Well, our Factory Store at 750 Pine St, Burlington, has a few things going on that might get you off the couch. 

First, we’re having a winter sale, starting Friday, January 18 through Sunday, January 27!  Featuring our gourmet hot chocolate, Five Star Bars, and our handmade truffles, it’s a great time to stock up on your favorites or buy some early Valentine’s Day chocolates (as long as you don’t eat them before the big day!)  We’ll have lots of samples out for you to try too!

Second, we’re hosting two, free, (yes, FREE) chocolate tastings on Saturday, January 26.

At 1:00pm and 3:00pm, you can taste chocolate with an expert who will walk you through how chocolate is made, the differences between chocolate, desirable qualities of chocolate and the six steps to tasting chocolate.  Attendees will sample our famous Five Star Bars (did we mention they will also be on sale?) and learn how to evaluate them.  There is no need to register for either session but seating is limited so it is recommended to arrive early.

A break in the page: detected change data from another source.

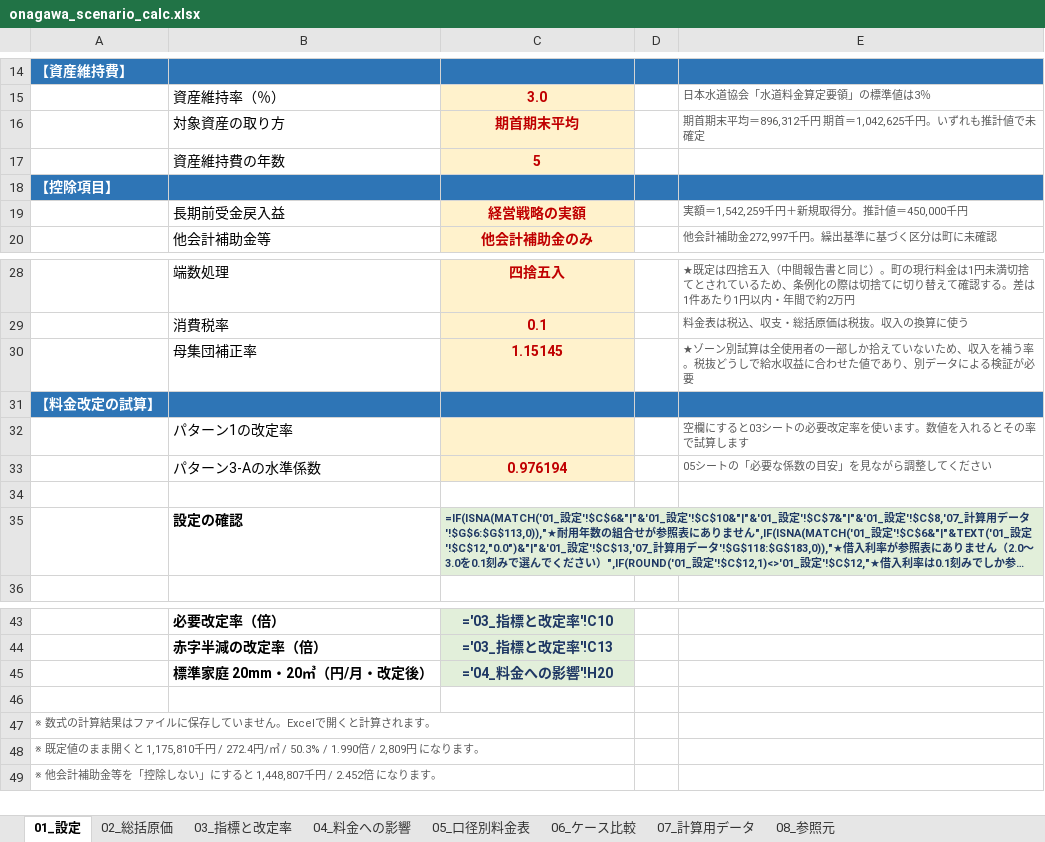
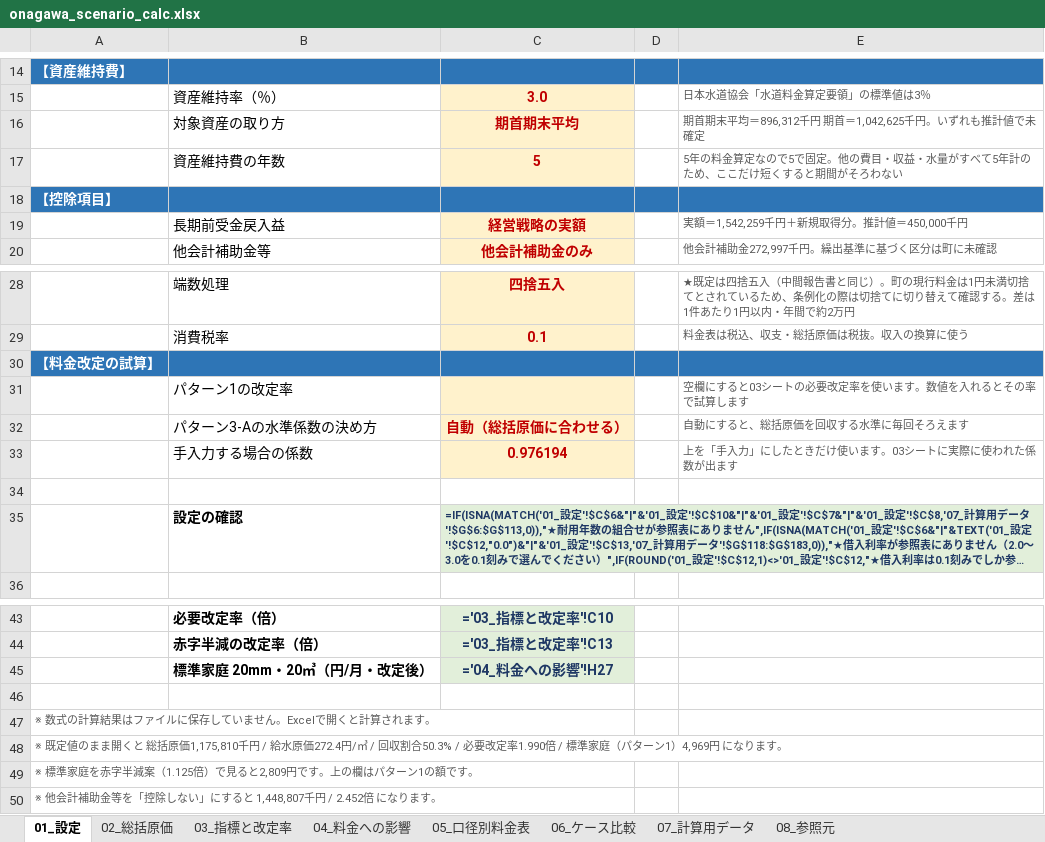
Before and after one commit to ryowakayama-gif/repository, an Excel workbook: onagawa_water_tariff/09_interim_report/onagawa_scenario_calc.xlsx, sheet 01_設定, drawn as a sheet; only a part is shown, gaps mark what is left out; long unchanged cells end in …; values as stored, in another font and other column widths than the file's, no borders; formulas without a stored value are shown as written; removed rows and columns are numbered as before the commit, all else as after; the diff names each change by its address in the sheet, - before the commit and + after, or states it on an @@ line.

```diff
--- a/onagawa_water_tariff/09_interim_report/onagawa_scenario_calc.xlsx (sheet 01_設定)
+++ b/onagawa_water_tariff/09_interim_report/onagawa_scenario_calc.xlsx (sheet 01_設定)
-E17: (empty)
+E17: 5年の料金算定なので5で固定。他の費目・収益・水量がすべて5年計のため、ここだけ短くすると期間がそろわない
-row 30:  | 母集団補正率 | 1.15145 |  | ★ゾーン別試算は全使用者の一部しか拾えていないため、収入を補う率。税抜どうしで給水収益に合わせた値であり、別データによる検証が必要
-row 33:  | パターン3-Aの水準係数 | 0.976194 |  | 05シートの「必要な係数の目安」を見ながら調整してください
+row 32:  | パターン3-Aの水準係数の決め方 | 自動（総括原価に合わせる） |  | 自動にすると、総括原価を回収する水準に毎回そろえます
+row 33:  | 手入力する場合の係数 | 0.976194 |  | 上を「手入力」にしたときだけ使います。03シートに実際に使われた係数が出ます
-C45: ='04_料金への影響'!H20
+C45: ='04_料金への影響'!H27
-A48: …開くと 1,175,810千円 / 272.4円/㎥ / 50.3% / 1.990倍 / 2,809円 にな…
+A48: …開くと 総括原価1,175,810千円 / 給水原価272.4円/㎥ / 回収割合50.3% / 必要改定率1.990倍 / 標準家庭（パターン1）4,969円 にな…
+row 49: ※ 標準家庭を赤字半減案（1.125倍）で見ると2,809円です。上の欄はパターン1の額です。
```
Also changed, not shown: sheet 04_料金への影響, sheet 06_ケース比較, sheet 05_口径別料金表, sheet 03_指標と改定率, onagawa_water_tariff/02_deliverables/02_total_cost_simulation.xlsx, onagawa_water_tariff/02_deliverables/04_tariff_1m3_unit_by_diameter.xlsx, 25 other files.
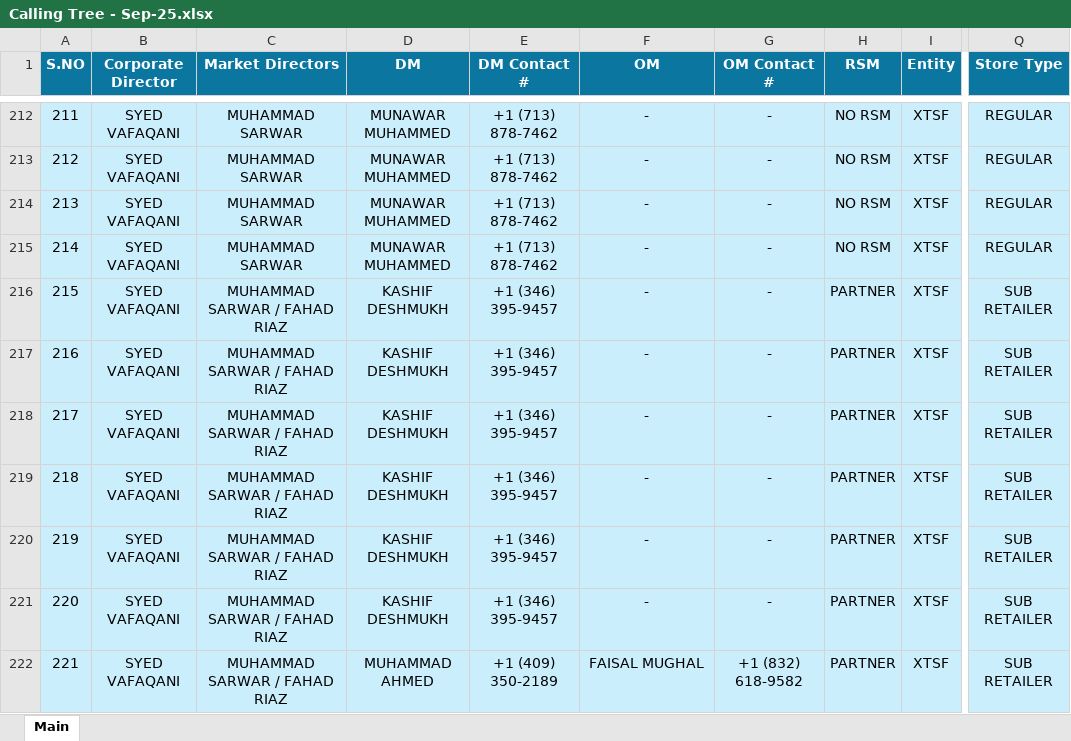
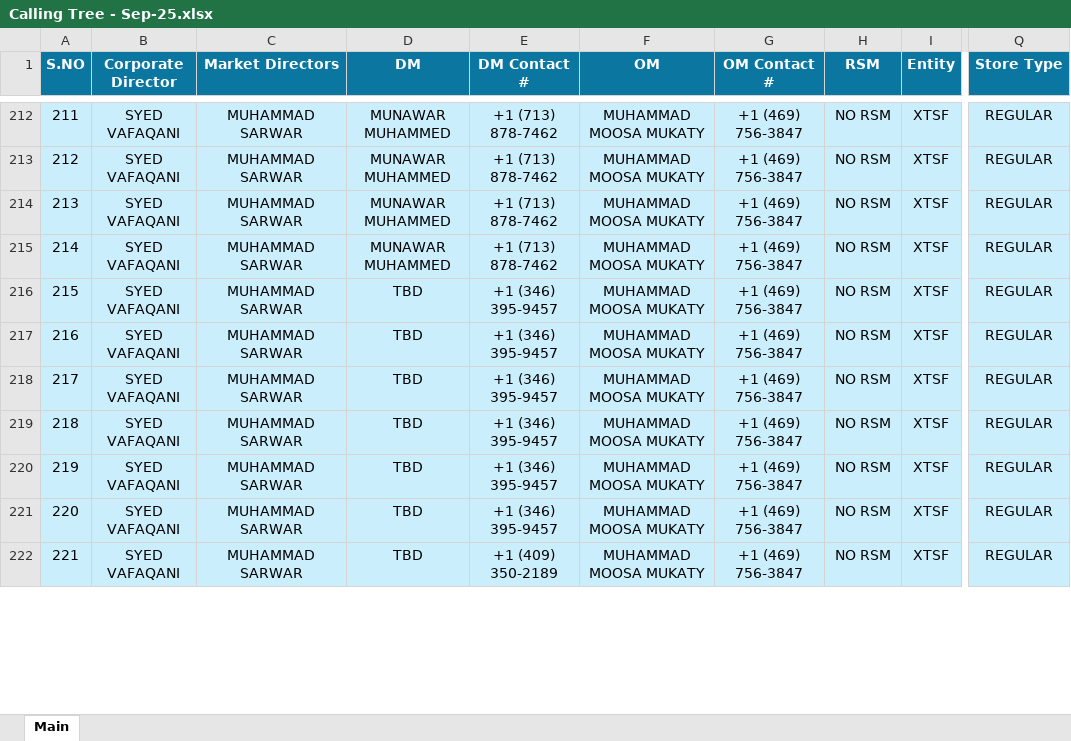
Before and after one commit to MuhammadMahee/CallingTree_Dashboard, an Excel workbook: Calling_Trees/Calling Tree - Sep-25.xlsx, sheet Main, drawn as a sheet; only a part is shown, gaps mark what is left out; values as stored, in another font and other column widths than the file's, no borders; conditional formats not drawn; the diff covers the shown part only; the diff names each change by its address in the sheet, - before the commit and + after, or states it on an @@ line.

```diff
--- a/Calling_Trees/Calling Tree - Sep-25.xlsx (sheet Main)
+++ b/Calling_Trees/Calling Tree - Sep-25.xlsx (sheet Main)
-F212:F221 (OM): -
+F212:F221 (OM): MUHAMMAD MOOSA MUKATY
-G212:G221 (OM Contact #): -
+G212:G221 (OM Contact #): +1 (469) 756-3847
-C216:C222 (Market Directors): MUHAMMAD SARWAR / FAHAD RIAZ
+C216:C222 (Market Directors): MUHAMMAD SARWAR
-D216:D221 (DM): KASHIF DESHMUKH
+D216:D221 (DM): TBD
-H216:H222 (RSM): PARTNER
+H216:H222 (RSM): NO RSM
-Q216:Q222 (Store Type): SUB RETAILER
+Q216:Q222 (Store Type): REGULAR
-D222 (DM): MUHAMMAD AHMED
+D222 (DM): TBD
-F222 (OM): FAISAL MUGHAL
+F222 (OM): MUHAMMAD MOOSA MUKATY
-G222 (OM Contact #): +1 (832) 618-9582
+G222 (OM Contact #): +1 (469) 756-3847
```
Also changed, not shown: 187 edited cells elsewhere in this sheet, formulas that keep their value.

Soon you’ll impress your friends and family by describing the flavor notes of chocolate as sour, spicy, earthy or fruity.  And showing off your bounty of chocolate you picked up at some great prices.

That seems pretty good for the end of January to me.

How To Host a Chocolate Tasting

Posted on November 20, 2012 12:44 PM by Caitlin

Like it or not, the holiday season is fast approaching. To many, this means the joy of being surrounded by friends and family, be it for a Thanksgiving feast or for a carol-singing session around the Christmas tree. One thing is for certain, though: the season is full of opportunities to entertain. Hot cocoa and cookies is still a great traditional way to placate the grandkids (and we do have some delicious hot cocoa, if you’re so inclined,) but if you’re looking to become the host that everyone is talking about this season, read on.

For the true foodies out there, chocolate is more than just a delicious confection. Sure, it comes with health benefits, but it also comes packed with a variety of different tones and flavors that can be parsed and paired with everything from beer and wine to cheese. To impress your guests, host a chocolate tasting or pairing party. Here’s what to do:

First, you’ll want to make sure to learn how to taste chocolate. As tempting as it is just to eat it, to truly gain an understanding of all of the varieties of flavor in each different chocolate, you will want to make sure you involve all of your senses in the process. Here’s what we suggest you look for when tasting chocolate. And if you want to know how we do it, read our notes on our Sensory Panel.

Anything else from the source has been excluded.